┏━━

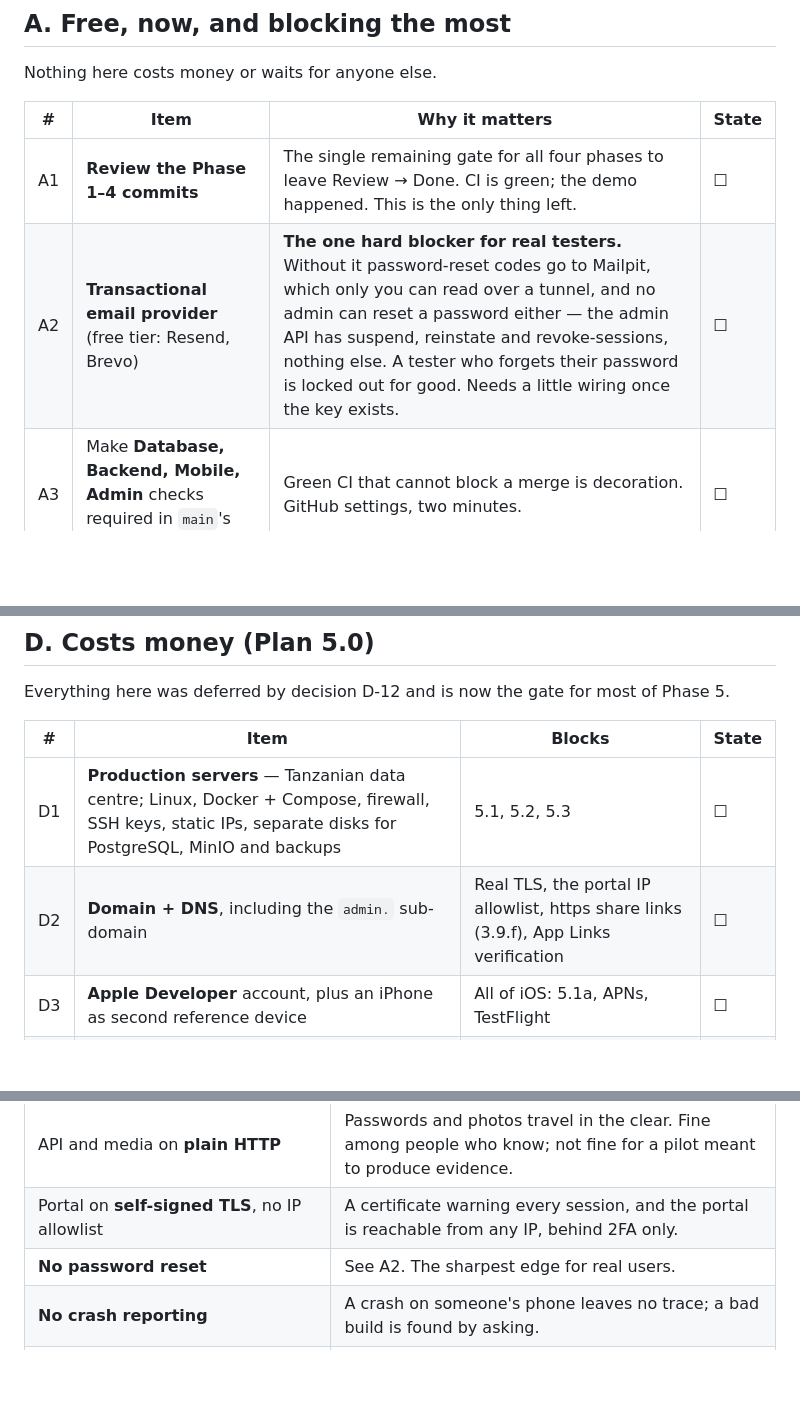
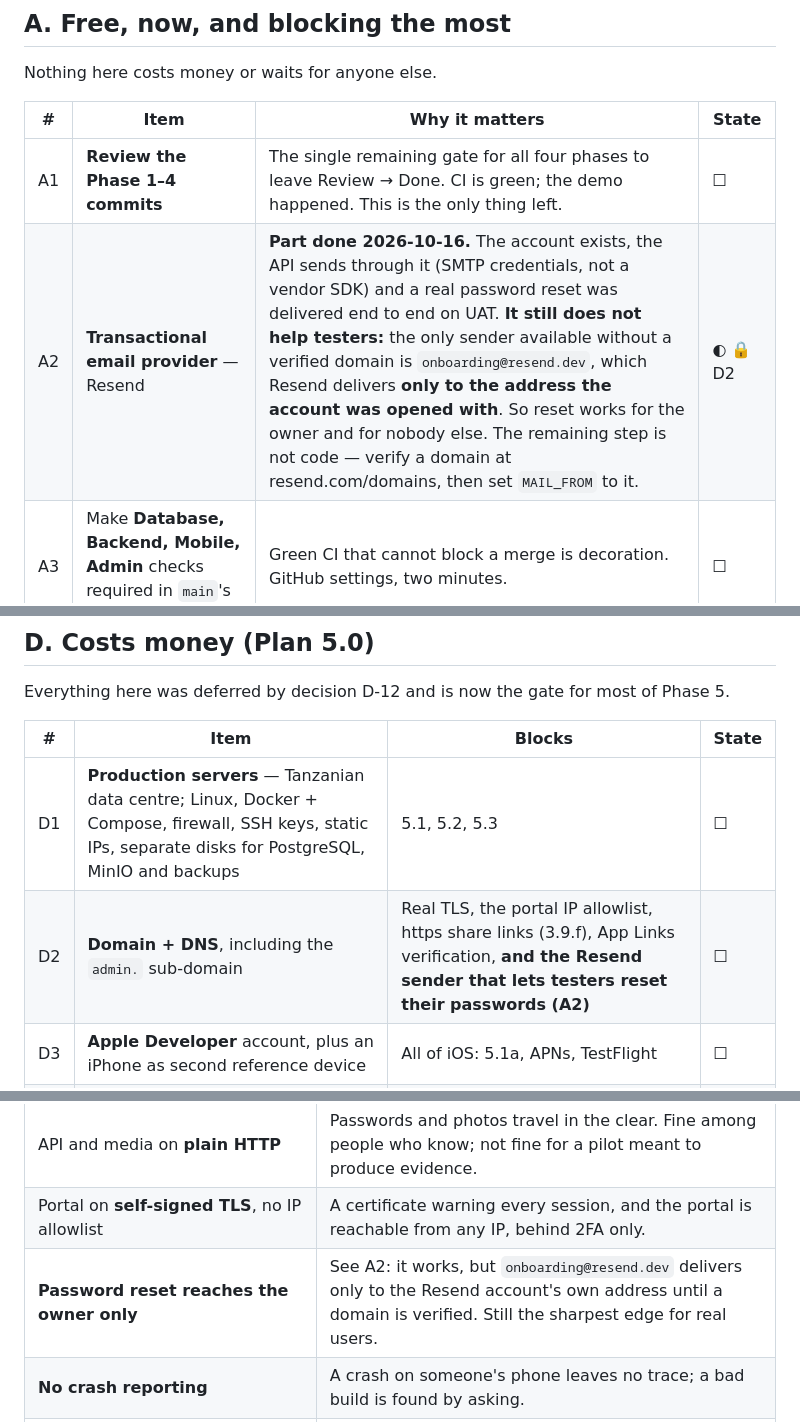
Before and after one commit to baraka-machumu/jamii-air, a Markdown page: docs/08-release-readiness-tracker.md, 3 parts joined by grey strips. Rendered like a GitHub page; blank space fills up the shorter version.

Commit message:
docs: A2 part done — email sends, but only to the account's own address
Resend is wired and a real password reset was delivered end to end on UAT.
What it does not do is help testers: without a verified domain the only sender
is onboarding@resend.dev, which reaches the Resend account's own address and
nothing else. So A2 is part done and now blocked on D2 (the domain), and D2
carries that consequence in its own row.

Co-Authored-By: Claude Opus 5 <noreply@anthropic.com>

```diff
--- a/docs/08-release-readiness-tracker.md
+++ b/docs/08-release-readiness-tracker.md
@@ -34,7 +34,7 @@ Nothing here costs money or waits for anyone else.
 | # | Item | Why it matters | State |
 |---|---|---|---|
 | A1 | **Review the Phase 1–4 commits** | The single remaining gate for all four phases to leave Review → Done. CI is green; the demo happened. This is the only thing left. | ☐ |
-| A2 | **Transactional email provider** (free tier: Resend, Brevo) | **The one hard blocker for real testers.** Without it password-reset codes go to Mailpit, which only you can read over a tunnel, and no admin can reset a password either — the admin API has suspend, reinstate and revoke-sessions, nothing else. A tester who forgets their password is locked out for good. Needs a little wiring once the key exists. | ☐ |
+| A2 | **Transactional email provider** — Resend | **Part done 2026-10-16.** The account exists, the API sends through it (SMTP credentials, not a vendor SDK) and a real password reset was delivered end to end on UAT. **It still does not help testers:** the only sender available without a verified domain is `onboarding@resend.dev`, which Resend delivers **only to the address the account was opened with**. So reset works for the owner and for nobody else. The remaining step is not code — verify a domain at resend.com/domains, then set `MAIL_FROM` to it. | ◐ 🔒 D2 |
 | A3 | Make **Database, Backend, Mobile, Admin** checks required in `main`'s branch protection | Green CI that cannot block a merge is decoration. GitHub settings, two minutes. | ☐ |
 | A4 | Create the GitHub board and issues | `gh auth refresh -s project`, then `node docs/backlog/create-github-issues.mjs <file>`. Until then the backlog files are the tracker. `gh` is installed. | ☐ |
 | A5 | **Sentry** account (free: 5k errors/month) | Crash reporting for API, worker, app and portal. The DSN is free; the SDK is **not wired yet in any of the four**, so this one does need development after the account exists. Set a spend cap at signup. | ☐ |
@@ -78,7 +78,7 @@ Everything here was deferred by decision D-12 and is now the gate for most of Ph
 | # | Item | Blocks | State |
 |---|---|---|---|
 | D1 | **Production servers** — Tanzanian data centre; Linux, Docker + Compose, firewall, SSH keys, static IPs, separate disks for PostgreSQL, MinIO and backups | 5.1, 5.2, 5.3 | ☐ |
-| D2 | **Domain + DNS**, including the `admin.` sub-domain | Real TLS, the portal IP allowlist, https share links (3.9.f), App Links verification | ☐ |
+| D2 | **Domain + DNS**, including the `admin.` sub-domain | Real TLS, the portal IP allowlist, https share links (3.9.f), App Links verification, **and the Resend sender that lets testers reset their passwords (A2)** | ☐ |
 | D3 | **Apple Developer** account, plus an iPhone as second reference device | All of iOS: 5.1a, APNs, TestFlight | ☐ |
 | D4 | **Google Play Console** account | Play internal testing, store listing | ☐ |
 | D5 | Office **IP addresses** for the admin allowlist | 4.7 proper, 5.1 | ☐ |
@@ -109,7 +109,7 @@ Not tasks — things that are true today and should be said out loud before anyo
 |---|---|
 | API and media on **plain HTTP** | Passwords and photos travel in the clear. Fine among people who know; not fine for a pilot meant to produce evidence. |
 | Portal on **self-signed TLS**, no IP allowlist | A certificate warning every session, and the portal is reachable from any IP, behind 2FA only. |
-| **No password reset** | See A2. The sharpest edge for real users. |
+| **Password reset reaches the owner only** | See A2: it works, but `onboarding@resend.dev` delivers only to the Resend account's own address until a domain is verified. Still the sharpest edge for real users. |
 | **No crash reporting** | A crash on someone's phone leaves no trace; a bad build is found by asking. |
 | **No backups** | Losing the host loses the pilot's evidence, which is the point of running it (BO-1). |
 | Share links are `http://41.59.227.223:4011/p/…` | Android App Links cannot verify, so https links do not open the app. `jamiiair://` still works. |
```
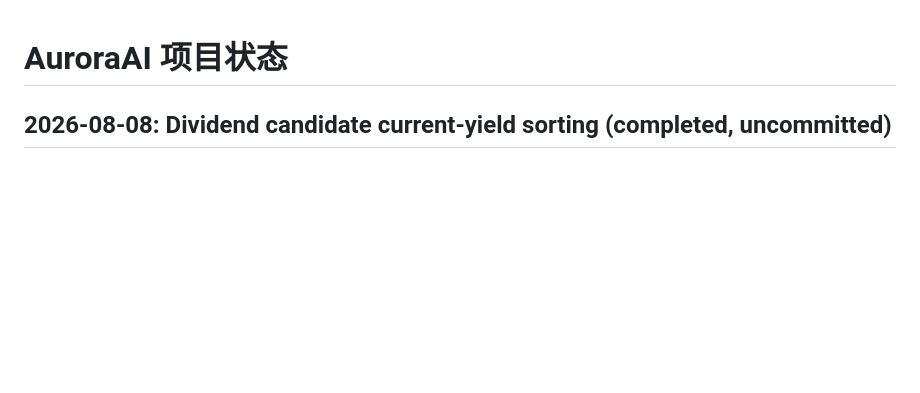
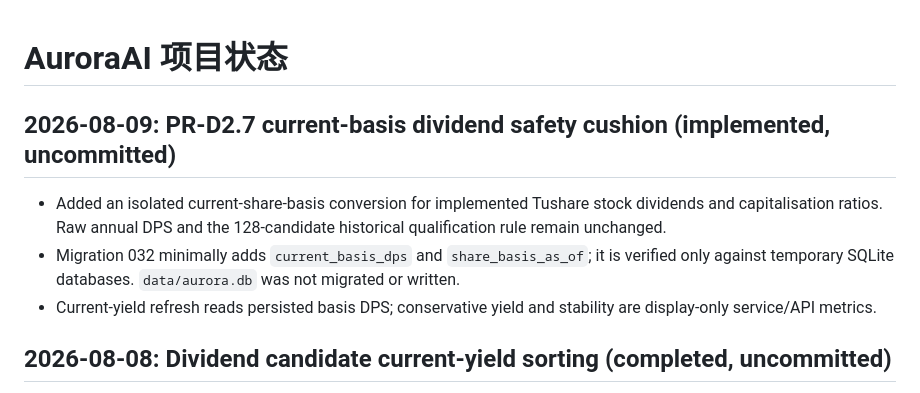
Before and after one commit to sifaZhang/AuroraAI, a Markdown page: PROJECT_STATUS.md, the part around the change. Drawn GitHub-style; blank space fills up the shorter version.

Commit message:
docs(dividend): document share-basis dividend workflow

```diff
--- a/PROJECT_STATUS.md
+++ b/PROJECT_STATUS.md
@@ -1,4 +1,10 @@
 # AuroraAI 项目状态
+
+## 2026-08-09: PR-D2.7 current-basis dividend safety cushion (implemented, uncommitted)
+
+- Added an isolated current-share-basis conversion for implemented Tushare stock dividends and capitalisation ratios. Raw annual DPS and the 128-candidate historical qualification rule remain unchanged.
+- Migration 032 minimally adds `current_basis_dps` and `share_basis_as_of`; it is verified only against temporary SQLite databases. `data/aurora.db` was not migrated or written.
+- Current-yield refresh reads persisted basis DPS; conservative yield and stability are display-only service/API metrics.
 
 ## 2026-08-08: Dividend candidate current-yield sorting (completed, uncommitted)
 
```
Also changed, not shown: docs/d2_7_current_basis_dividend_safety_cushion.md (added, +20 -0 lines).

┗━━

Work instruction ▸ An exact copy of the material above is required, minus its images.

Response to this exercise ▸
Before and after one commit to baraka-machumu/jamii-air, a Markdown page: docs/08-release-readiness-tracker.md, 3 parts joined by grey strips. Rendered like a GitHub page; blank space fills up the shorter version.

Commit message:
docs: A2 part done — email sends, but only to the account's own address
Resend is wired and a real password reset was delivered end to end on UAT.
What it does not do is help testers: without a verified domain the only sender
is onboarding@resend.dev, which reaches the Resend account's own address and
nothing else. So A2 is part done and now blocked on D2 (the domain), and D2
carries that consequence in its own row.

Co-Authored-By: Claude Opus 5 <noreply@anthropic.com>

```diff
--- a/docs/08-release-readiness-tracker.md
+++ b/docs/08-release-readiness-tracker.md
@@ -34,7 +34,7 @@ Nothing here costs money or waits for anyone else.
 | # | Item | Why it matters | State |
 |---|---|---|---|
 | A1 | **Review the Phase 1–4 commits** | The single remaining gate for all four phases to leave Review → Done. CI is green; the demo happened. This is the only thing left. | ☐ |
-| A2 | **Transactional email provider** (free tier: Resend, Brevo) | **The one hard blocker for real testers.** Without it password-reset codes go to Mailpit, which only you can read over a tunnel, and no admin can reset a password either — the admin API has suspend, reinstate and revoke-sessions, nothing else. A tester who forgets their password is locked out for good. Needs a little wiring once the key exists. | ☐ |
+| A2 | **Transactional email provider** — Resend | **Part done 2026-10-16.** The account exists, the API sends through it (SMTP credentials, not a vendor SDK) and a real password reset was delivered end to end on UAT. **It still does not help testers:** the only sender available without a verified domain is `onboarding@resend.dev`, which Resend delivers **only to the address the account was opened with**. So reset works for the owner and for nobody else. The remaining step is not code — verify a domain at resend.com/domains, then set `MAIL_FROM` to it. | ◐ 🔒 D2 |
 | A3 | Make **Database, Backend, Mobile, Admin** checks required in `main`'s branch protection | Green CI that cannot block a merge is decoration. GitHub settings, two minutes. | ☐ |
 | A4 | Create the GitHub board and issues | `gh auth refresh -s project`, then `node docs/backlog/create-github-issues.mjs <file>`. Until then the backlog files are the tracker. `gh` is installed. | ☐ |
 | A5 | **Sentry** account (free: 5k errors/month) | Crash reporting for API, worker, app and portal. The DSN is free; the SDK is **not wired yet in any of the four**, so this one does need development after the account exists. Set a spend cap at signup. | ☐ |
@@ -78,7 +78,7 @@ Everything here was deferred by decision D-12 and is now the gate for most of Ph
 | # | Item | Blocks | State |
 |---|---|---|---|
 | D1 | **Production servers** — Tanzanian data centre; Linux, Docker + Compose, firewall, SSH keys, static IPs, separate disks for PostgreSQL, MinIO and backups | 5.1, 5.2, 5.3 | ☐ |
-| D2 | **Domain + DNS**, including the `admin.` sub-domain | Real TLS, the portal IP allowlist, https share links (3.9.f), App Links verification | ☐ |
+| D2 | **Domain + DNS**, including the `admin.` sub-domain | Real TLS, the portal IP allowlist, https share links (3.9.f), App Links verification, **and the Resend sender that lets testers reset their passwords (A2)** | ☐ |
 | D3 | **Apple Developer** account, plus an iPhone as second reference device | All of iOS: 5.1a, APNs, TestFlight | ☐ |
 | D4 | **Google Play Console** account | Play internal testing, store listing | ☐ |
 | D5 | Office **IP addresses** for the admin allowlist | 4.7 proper, 5.1 | ☐ |
@@ -109,7 +109,7 @@ Not tasks — things that are true today and should be said out loud before anyo
 |---|---|
 | API and media on **plain HTTP** | Passwords and photos travel in the clear. Fine among people who know; not fine for a pilot meant to produce evidence. |
 | Portal on **self-signed TLS**, no IP allowlist | A certificate warning every session, and the portal is reachable from any IP, behind 2FA only. |
-| **No password reset** | See A2. The sharpest edge for real users. |
+| **Password reset reaches the owner only** | See A2: it works, but `onboarding@resend.dev` delivers only to the Resend account's own address until a domain is verified. Still the sharpest edge for real users. |
 | **No crash reporting** | A crash on someone's phone leaves no trace; a bad build is found by asking. |
 | **No backups** | Losing the host loses the pilot's evidence, which is the point of running it (BO-1). |
 | Share links are `http://41.59.227.223:4011/p/…` | Android App Links cannot verify, so https links do not open the app. `jamiiair://` still works. |
```
Before and after one commit to sifaZhang/AuroraAI, a Markdown page: PROJECT_STATUS.md, the part around the change. Drawn GitHub-style; blank space fills up the shorter version.

Commit message:
docs(dividend): document share-basis dividend workflow

```diff
--- a/PROJECT_STATUS.md
+++ b/PROJECT_STATUS.md
@@ -1,4 +1,10 @@
 # AuroraAI 项目状态
+
+## 2026-08-09: PR-D2.7 current-basis dividend safety cushion (implemented, uncommitted)
+
+- Added an isolated current-share-basis conversion for implemented Tushare stock dividends and capitalisation ratios. Raw annual DPS and the 128-candidate historical qualification rule remain unchanged.
+- Migration 032 minimally adds `current_basis_dps` and `share_basis_as_of`; it is verified only against temporary SQLite databases. `data/aurora.db` was not migrated or written.
+- Current-yield refresh reads persisted basis DPS; conservative yield and stability are display-only service/API metrics.
 
 ## 2026-08-08: Dividend candidate current-yield sorting (completed, uncommitted)
 
```
Also changed, not shown: docs/d2_7_current_basis_dividend_safety_cushion.md (added, +20 -0 lines).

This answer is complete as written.